Xenobia Bailey (1955, Seattle) is one of the artists in the exhibition ‘Fiber: Sculpture 1960-Present’ in ICA Boston, from October 1 till January 4 2015.
Xenobia Bailey studied ethnomusicology at the University of Washington, it was there that her interest in craftsmanship and fabric took full bloom. She worked as a costume designer for the renowned African-American community theater, Black Arts West, until her acceptance into Pratt Institute in Brooklyn in 1974. She received her BA in industrial design while she learned to crochet under needle artist, Bernadette Sonona, after which she began to create and sell colorful crocheted hats inspired by distinctly African-American patterns, themes and hairstyles.
Bailey is best known for her eclectic crochet hats and large scale crochet mandalas, consisting of colorful concentric circles and repeating patterns. Her pieces are often connected to her ongoing project “Paradise Under Reconstruction in the Aesthetic of Funk”. Her designs draw influences from in Africa, China, and Native American and Eastern philosophies, with undertones of the 1970’s funk aesthetic. Her hats have been featured in United Colors of Beneton Ads, on The Cosby Show, and in the Spike Lee film Do the Right Thing (worn by Samuel L. Jackson as DJ Mister Señor Love Daddy).
Bailey has been artist-in-residence at the Studio Museum in Harlem, the Society for Contemporary Craft in Pittsburgh, and the Marie Walsh Sharpe Art Foundation in New York City. Her work has been exhibited at the Studio Museum in Harlem, the Jersey City Museum, the New Museum of Contemporary Art, and the High Museum of Art in Atlanta. Her work is in the permanent collections at Harlem’s Schomberg Center for Research in Black Culture, the Allentown Art Museum, the Museum of Contemporary Arts, and the Museum of Arts and Design.
About the exhibition:
Fiber: Sculpture 1960–present is the first exhibition in 40 years to examine the development of abstraction and dimensionality in fiber art from the mid-twentieth century through to the present. Adapting age-old techniques and traditional materials, artists working in fiber manipulate gravity, light, color, mass, and transparency to demonstrate the infinite transformations and iterations of their material. Early pioneers such as Magdalena Abakanowicz, Sheila Hicks, Lenore Tawney, and Claire Zeisler demonstrated a revolutionary redefinition of fiber art in the 1960s and 70s, showcasing radical, non-representational forms. Fiber: Sculpture 1960–present addresses the cultural and critical forces that contributed to the initial efflorescence of the fiber revolution in the mid-century, its contraction in the 1980s, and its recent reclamation by contemporary artists.

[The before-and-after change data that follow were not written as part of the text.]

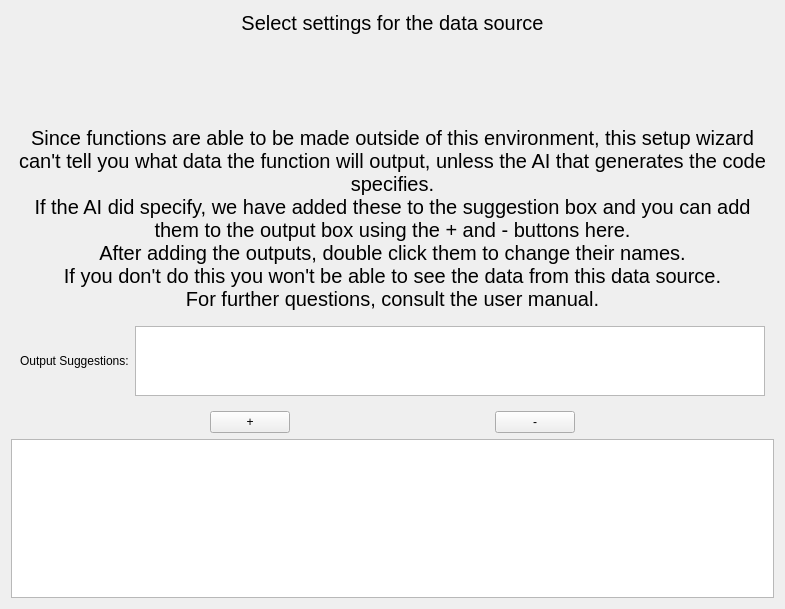
rmallow/howdyCoder, file howdyCoder/ui/qtUiFiles/createDataSourcePage.ui: the form before one commit.
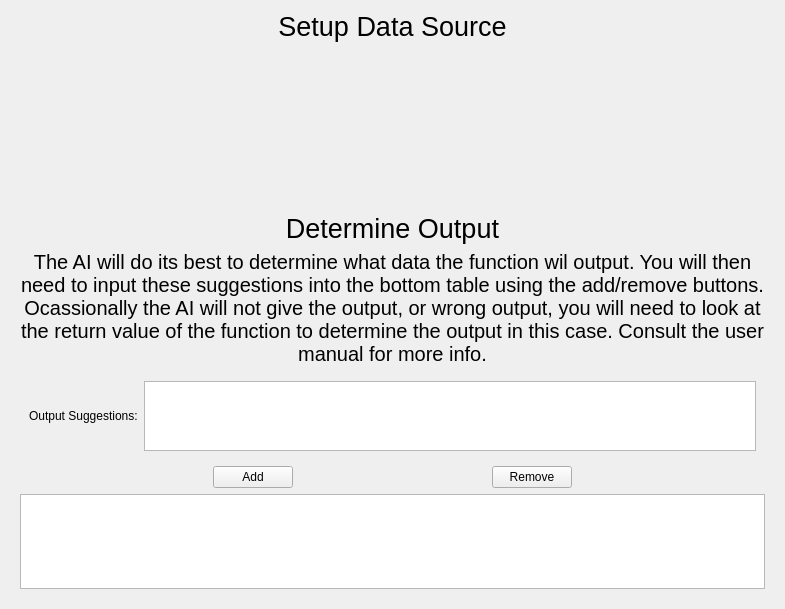
The form after the commit.

Commit message: cleaing up data source page for input vs function, cleaing up settings page

```diff
--- a/howdyCoder/ui/qtUiFiles/createDataSourcePage.ui
+++ b/howdyCoder/ui/qtUiFiles/createDataSourcePage.ui
@@ -18,11 +18,11 @@
     <widget class="QLabel" name="label">
      <property name="font">
       <font>
-       <pointsize>15</pointsize>
+       <pointsize>20</pointsize>
       </font>
      </property>
      <property name="text">
-      <string>Select settings for the data source</string>
+      <string>Setup Data Source</string>
      </property>
      <property name="alignment">
       <set>Qt::AlignCenter</set>
@@ -32,10 +32,56 @@
    <item>
     <widget class="QStackedWidget" name="stackedWidget">
      <property name="sizePolicy">
-      <sizepolicy hsizetype="Preferred" vsizetype="Preferred">
+      <sizepolicy hsizetype="Preferred" vsizetype="Maximum">
        <horstretch>0</horstretch>
        <verstretch>1</verstretch>
       </sizepolicy>
+     </property>
+     <property name="minimumSize">
+      <size>
+       <width>0</width>
+       <height>150</height>
+      </size>
+     </property>
+    </widget>
+   </item>
+   <item>
+    <spacer name="verticalSpacer">
+     <property name="orientation">
+      <enum>Qt::Vertical</enum>
+     </property>
+     <property name="sizeType">
+      <enum>QSizePolicy::Expanding</enum>
+     </property>
+     <property name="sizeHint" stdset="0">
+      <size>
+       <width>20</width>
+       <height>40</height>
+      </size>
+     </property>
+    </spacer>
+   </item>
+   <item>
+    <widget class="QWidget" name="output_box" native="true">
+     <property name="sizePolicy">
+      <sizepolicy hsizetype="Preferred" vsizetype="Preferred">
+       <horstretch>0</horstretch>
+       <verstretch>0</verstretch>
+      </sizepolicy>
+     </property>
+     <layout class="QVBoxLayout" name="verticalLayout_2">
+      <item>
+       <widget class="QLabel" name="label_3">
+        <property name="font">
+         <font>
+          <pointsize>20</pointsize>
+         </font>
+        </property>
+        <property name="text">
+         <string>Determine Output</string>
+        </property>
+        <property name="alignment">
+         <set>Qt::AlignCenter</set>
      </property>
     </widget>
    </item>
@@ -53,11 +99,8 @@
       </font>
      </property>
      <property name="text">
-      <string>Since functions are able to be made outside of this environment, this setup wizard can't tell you what data the function will output, unless the AI that generates the code specifies.
-If the AI did specify, we have added these to the suggestion box and you can add them to the output box using the + and - buttons here.
-After adding the outputs, double click them to change their names.
-If you don't do this you won't be able to see the data from this data source.
-For further questions, consult the user manual.</string>
+         <string>The AI will do its best to determine what data the function wil output. You will then need to input these suggestions into the bottom table using the add/remove buttons.
+Ocassionally the AI will not give the output, or wrong output, you will need to look at the return value of the function to determine the output in this case. Consult the user manual for more info.</string>
      </property>
      <property name="alignment">
       <set>Qt::AlignCenter</set>
@@ -129,7 +172,7 @@
          </sizepolicy>
         </property>
         <property name="text">
-         <string>+</string>
+            <string>Add</string>
         </property>
        </widget>
       </item>
@@ -142,7 +185,7 @@
          </sizepolicy>
         </property>
         <property name="text">
-         <string>-</string>
+            <string>Remove</string>
         </property>
        </widget>
       </item>
@@ -162,6 +205,9 @@
        <pointsize>30</pointsize>
       </font>
      </property>
+       </widget>
+      </item>
+     </layout>
     </widget>
    </item>
   </layout>
```
Lines whose indentation alone changed are shown as unchanged. The commit also changes 7 other files.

Crisscrossing generations, nationalities, processes, and approaches, the exhibition features approximately 50 works by 34 artists—including works by the aforementioned artists alongside Olga de Amaral, Eva Hesse, Ernesto Neto, Rosemarie Trockel, Anne Wilson, and Haegue Yang—that range from small-scale weavings to immersive environments, all made in fiber.
Olga de Amaral
Alexander da Cunha
Ria van Eyk
Ritzi and Peter Jacobi